    When Q2 turns off its collector is floating then nothing turns on Q3.

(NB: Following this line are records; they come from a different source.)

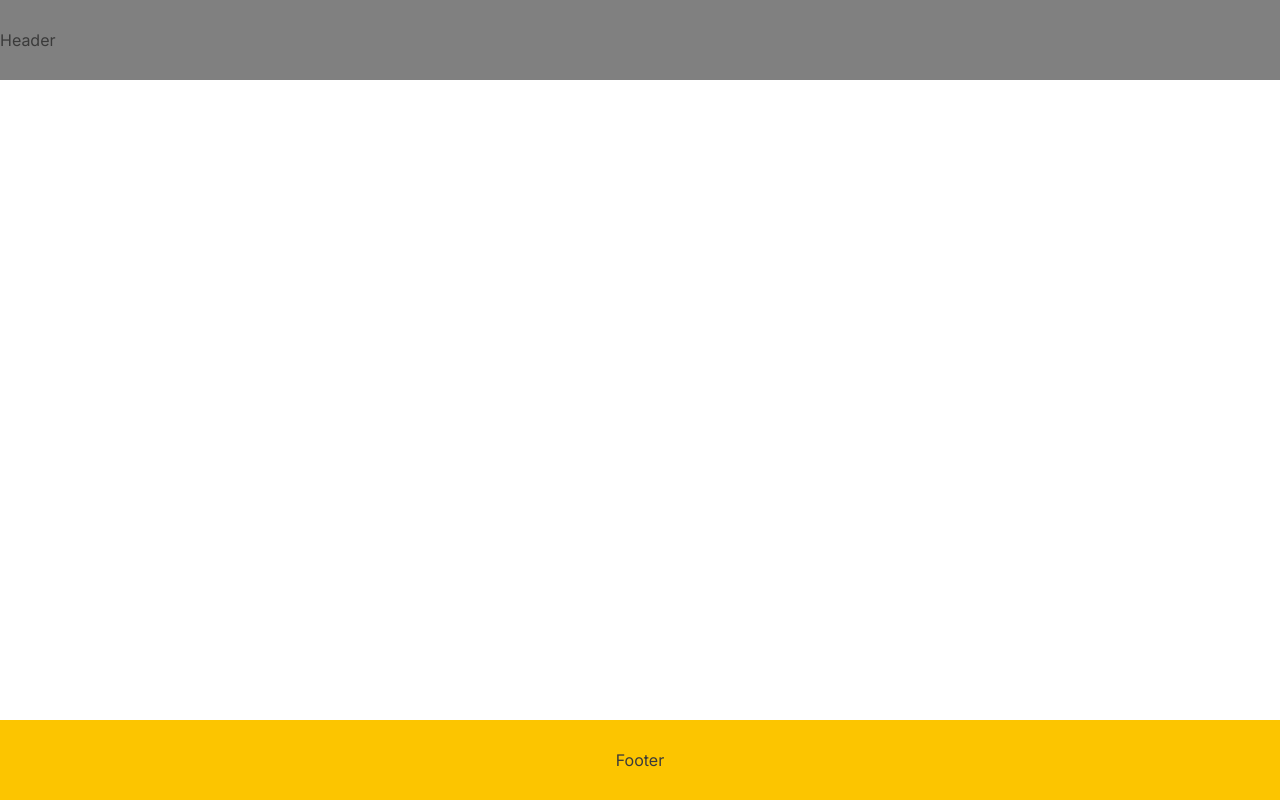
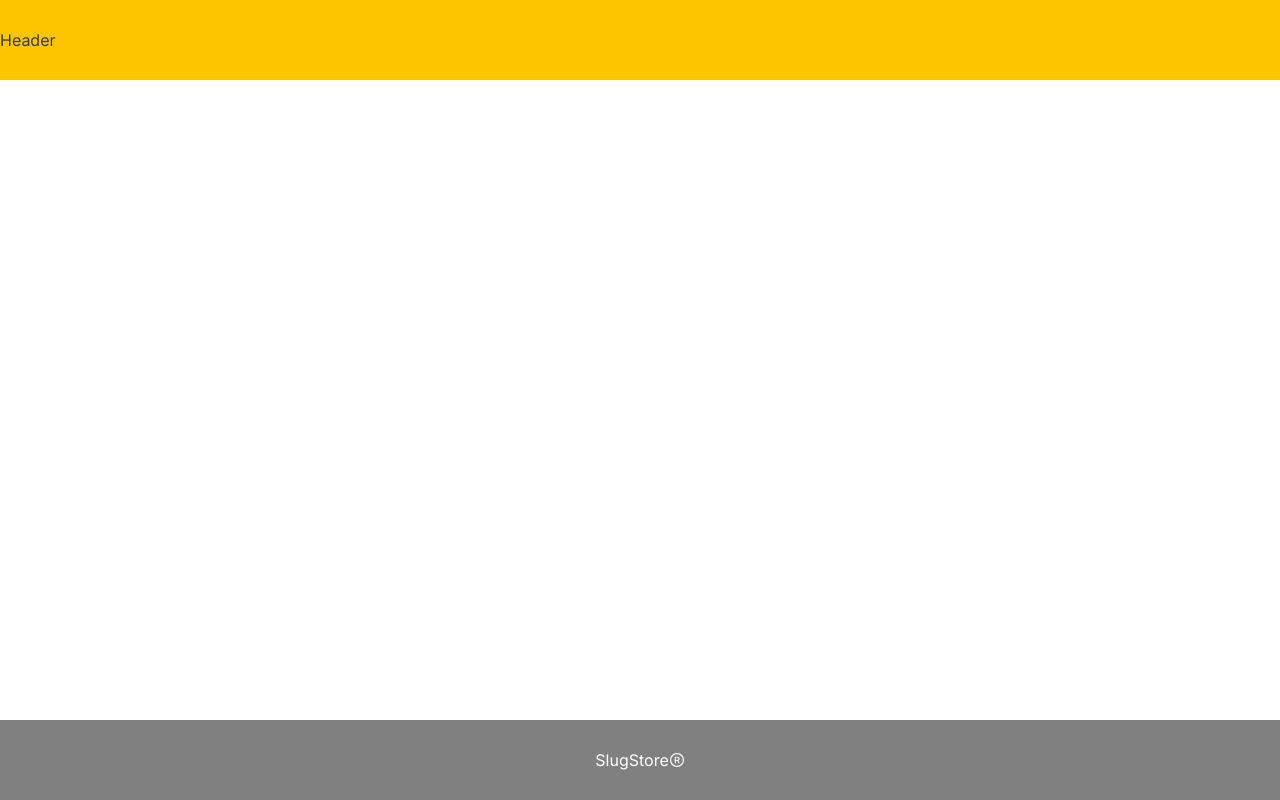
Before and after one commit to SergioTrajano/slug-store, a React (Create React App) app: page /cart in a window 1280 px wide. Built offline with nearby package versions, Linux system fonts and the light colour scheme.

Commit message:
feat: adiciona as configurações do footer da página

```diff
--- a/package.json
+++ b/package.json
@@ -7,6 +7,7 @@
     "cors": "^2.8.5",
     "react": "^17.0.2",
     "react-dom": "^17.0.2",
+    "react-icons": "^4.4.0",
     "react-loader-spinner": "^5.1.5",
     "react-router-dom": "^6.3.0",
     "react-scripts": "^4.0.3",
--- a/src/components/shared/Footer.js
+++ b/src/components/shared/Footer.js
@@ -1,9 +1,11 @@
 import styled from 'styled-components';
+import { AiOutlineTrademarkCircle } from "react-icons/ai";
 
 export default function Footer () {
     return (
         <Container>
-            Footer
+            SlugStore
+            <AiOutlineTrademarkCircle />
         </Container>
     )
 };
@@ -11,11 +13,16 @@ export default function Footer () {
 const Container = styled.div`
     width: 100vw;
     height: 10vh;
-    background-color: var(--amarelo);
+    background-color: var(--cor-cinza-escuro);
+    color: var(--branco);
     display: flex;
     justify-content: center;
     align-items: center;
     position: fixed;
     bottom: 0;
     left: 0;
+
+    svg {
+        color: var(--branco);
+    }
 `
--- a/src/components/shared/Header.js
+++ b/src/components/shared/Header.js
@@ -11,7 +11,7 @@ export default function Header () {
 const Container = styled.div`
     width: 100vw;
     height: 10vh;
-    background-color: var(--cor-cinza-escuro);
+    background-color: var(--amarelo);
     display: flex;
     justify-content: space-between;
     align-items: center;
```
Also changed, not shown: 1 other file (tests, documents, lock files or other folders).
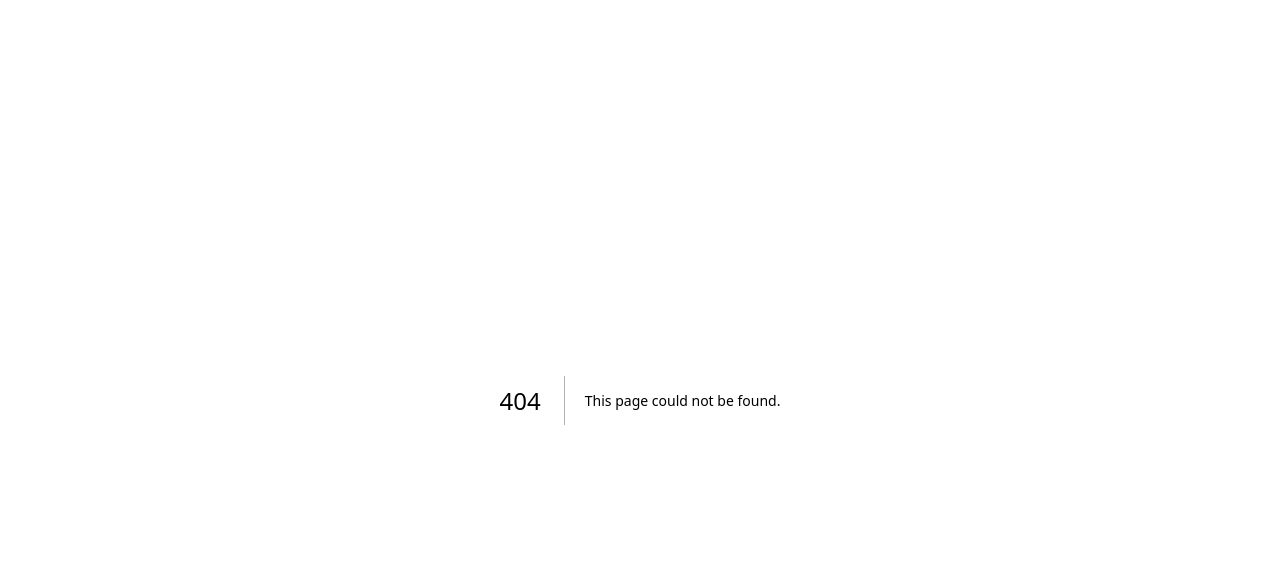
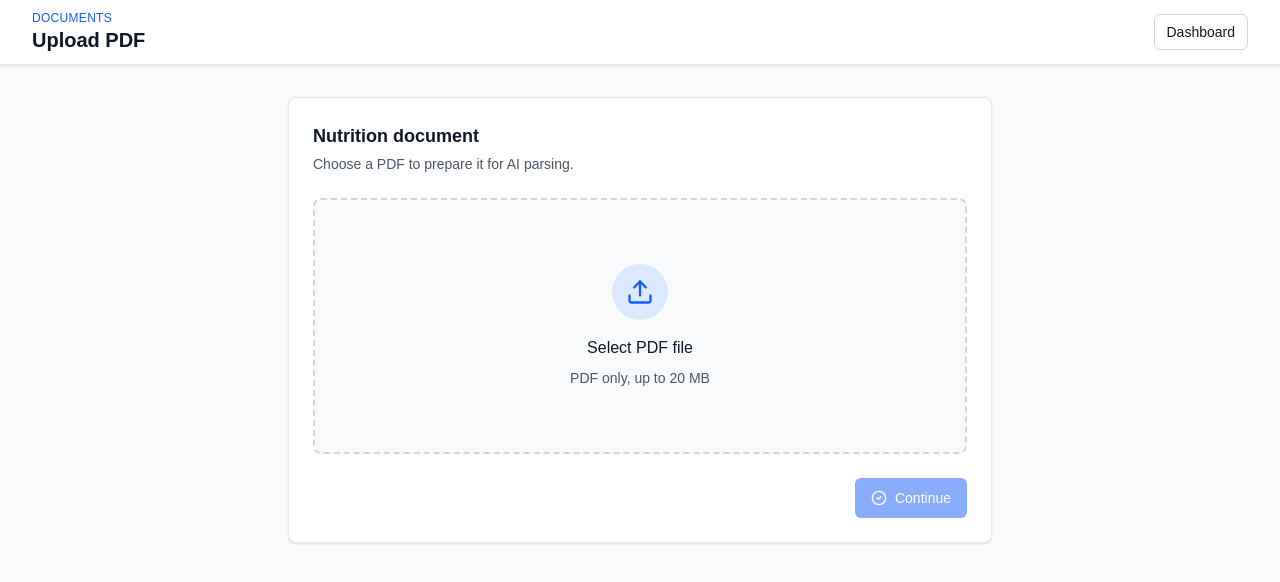
Before and after one commit to WojciechWnek/nutri-scale-fe, a Next.js app: page /upload-pdf in a window 1280 px wide. Before the commit this address had no page. Shown: the top 582 px of the page. Built offline with nearby package versions, Linux system fonts and the light colour scheme.

Commit message:
Add upload page

```diff
--- a/app/(secured)/dashboard/page.tsx
+++ b/app/(secured)/dashboard/page.tsx
@@ -17,7 +17,7 @@ export default function DashboardPage() {
       try {
         const userData = await userService.me();
         setUser(userData);
-      } catch (error) {
+      } catch {
         router.push("/signin");
       } finally {
         setIsLoading(false);
@@ -48,9 +48,14 @@ export default function DashboardPage() {
             <h1 className="text-xl font-bold text-gray-900 dark:text-white">
               Dashboard
             </h1>
-            <Button onClick={handleLogout} variant="outline" size="sm">
-              Sign out
-            </Button>
+            <div className="flex items-center gap-3">
+              <Button onClick={() => router.push("/upload-pdf")} variant="ghost" size="sm">
+                Upload PDF
+              </Button>
+              <Button onClick={handleLogout} variant="outline" size="sm">
+                Sign out
+              </Button>
+            </div>
           </div>
         </div>
       </nav>
--- /dev/null
+++ b/app/(secured)/upload-pdf/page.tsx
@@ -0,0 +1,156 @@
+"use client";
+
+import { ChangeEvent, useRef, useState } from "react";
+import Link from "next/link";
+import { CheckCircle2, FileText, Upload, X } from "lucide-react";
+
+import { Button } from "@/components/ui/button";
+
+const MAX_FILE_SIZE_MB = 20;
+const MAX_FILE_SIZE_BYTES = MAX_FILE_SIZE_MB * 1024 * 1024;
+
+function formatFileSize(bytes: number) {
+  if (bytes < 1024 * 1024) {
+    return `${(bytes / 1024).toFixed(1)} KB`;
+  }
+
+  return `${(bytes / (1024 * 1024)).toFixed(1)} MB`;
+}
+
+export default function UploadPdfPage() {
+  const inputRef = useRef<HTMLInputElement>(null);
+  const [selectedFile, setSelectedFile] = useState<File | null>(null);
+  const [error, setError] = useState("");
+
+  const handleFileChange = (event: ChangeEvent<HTMLInputElement>) => {
+    const file = event.target.files?.[0];
+
+    setError("");
+
+    if (!file) {
+      setSelectedFile(null);
+      return;
+    }
+
+    if (
+      file.type !== "application/pdf" &&
+      !file.name.toLowerCase().endsWith(".pdf")
+    ) {
+      setSelectedFile(null);
+      setError("Please upload a PDF file.");
+      event.target.value = "";
+      return;
+    }
+
+    if (file.size > MAX_FILE_SIZE_BYTES) {
+      setSelectedFile(null);
+      setError(`PDF file must be ${MAX_FILE_SIZE_MB} MB or smaller.`);
+      event.target.value = "";
+      return;
+    }
+
+    setSelectedFile(file);
+  };
+
+  const clearSelectedFile = () => {
+    setSelectedFile(null);
+    setError("");
+
+    if (inputRef.current) {
+      inputRef.current.value = "";
+    }
+  };
+
+  return (
+    <div className="min-h-screen bg-gray-50 text-gray-900 dark:bg-gray-900 dark:text-white">
+      <nav className="border-b border-gray-200 bg-white shadow-sm dark:border-gray-700 dark:bg-gray-800">
+        <div className="mx-auto flex h-16 max-w-7xl items-center justify-between px-4 sm:px-6 lg:px-8">
+          <div>
+            <p className="text-xs font-medium uppercase tracking-wide text-blue-600 dark:text-blue-400">
+              Documents
+            </p>
+            <h1 className="text-xl font-bold">Upload PDF</h1>
+          </div>
+          <Button variant="outline" size="sm">
+            <Link href="/dashboard">Dashboard</Link>
+          </Button>
+        </div>
+      </nav>
+
+      <main className="mx-auto max-w-3xl px-4 py-8 sm:px-6 lg:px-8">
+        <section className="rounded-lg border border-gray-200 bg-white p-6 shadow-sm dark:border-gray-700 dark:bg-gray-800">
+          <div className="mb-6">
+            <h2 className="text-lg font-semibold">Nutrition document</h2>
+            <p className="mt-1 text-sm text-gray-600 dark:text-gray-400">
+              Choose a PDF to prepare it for AI parsing.
+            </p>
+          </div>
+
+          <label
+            htmlFor="pdf-upload"
+            className="flex min-h-64 cursor-pointer flex-col items-center justify-center rounded-lg border-2 border-dashed border-gray-300 bg-gray-50 px-6 py-10 text-center transition-colors hover:border-blue-500 hover:bg-blue-50 dark:border-gray-600 dark:bg-gray-900 dark:hover:border-blue-400 dark:hover:bg-gray-800"
+          >
+            <div className="mb-4 flex h-14 w-14 items-center justify-center rounded-full bg-blue-100 text-blue-600 dark:bg-blue-950 dark:text-blue-300">
+              <Upload className="h-7 w-7" aria-hidden="true" />
+            </div>
+            <span className="text-base font-medium text-gray-900 dark:text-white">
+              Select PDF file
+            </span>
+            <span className="mt-2 text-sm text-gray-600 dark:text-gray-400">
+              PDF only, up to {MAX_FILE_SIZE_MB} MB
+            </span>
+            <input
+              ref={inputRef}
+              id="pdf-upload"
+              type="file"
+              accept="application/pdf,.pdf"
+              className="sr-only"
+              onChange={handleFileChange}
+            />
+          </label>
+
+          {error && (
+            <p className="mt-4 rounded-md border border-red-200 bg-red-50 px-3 py-2 text-sm text-red-700 dark:border-red-900 dark:bg-red-950 dark:text-red-300">
+              {error}
+            </p>
+          )}
+
+          {selectedFile && (
+            <div className="mt-4 flex items-center justify-between gap-4 rounded-md border border-gray-200 bg-gray-50 px-4 py-3 dark:border-gray-700 dark:bg-gray-900">
+              <div className="flex min-w-0 items-center gap-3">
+                <FileText
+                  className="h-5 w-5 shrink-0 text-blue-600 dark:text-blue-400"
+                  aria-hidden="true"
+                />
+                <div className="min-w-0">
+                  <p className="truncate text-sm font-medium text-gray-900 dark:text-white">
+                    {selectedFile.name}
+                  </p>
+                  <p className="text-xs text-gray-500 dark:text-gray-400">
+                    {formatFileSize(selectedFile.size)}
+                  </p>
+                </div>
+              </div>
+              <Button
+                type="button"
+                variant="ghost"
+                size="icon"
+                aria-label="Remove selected PDF"
+                onClick={clearSelectedFile}
+              >
+                <X className="h-4 w-4" aria-hidden="true" />
+              </Button>
+            </div>
+          )}
+
+          <div className="mt-6 flex justify-end">
+            <Button type="button" disabled={!selectedFile}>
+              <CheckCircle2 className="mr-2 h-4 w-4" aria-hidden="true" />
+              Continue
+            </Button>
+          </div>
+        </section>
+      </main>
+    </div>
+  );
+}
```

    You need a transistor circuit that has +5V and 0V inputs and 12V outputs. An H-Bridge circuit will work like this:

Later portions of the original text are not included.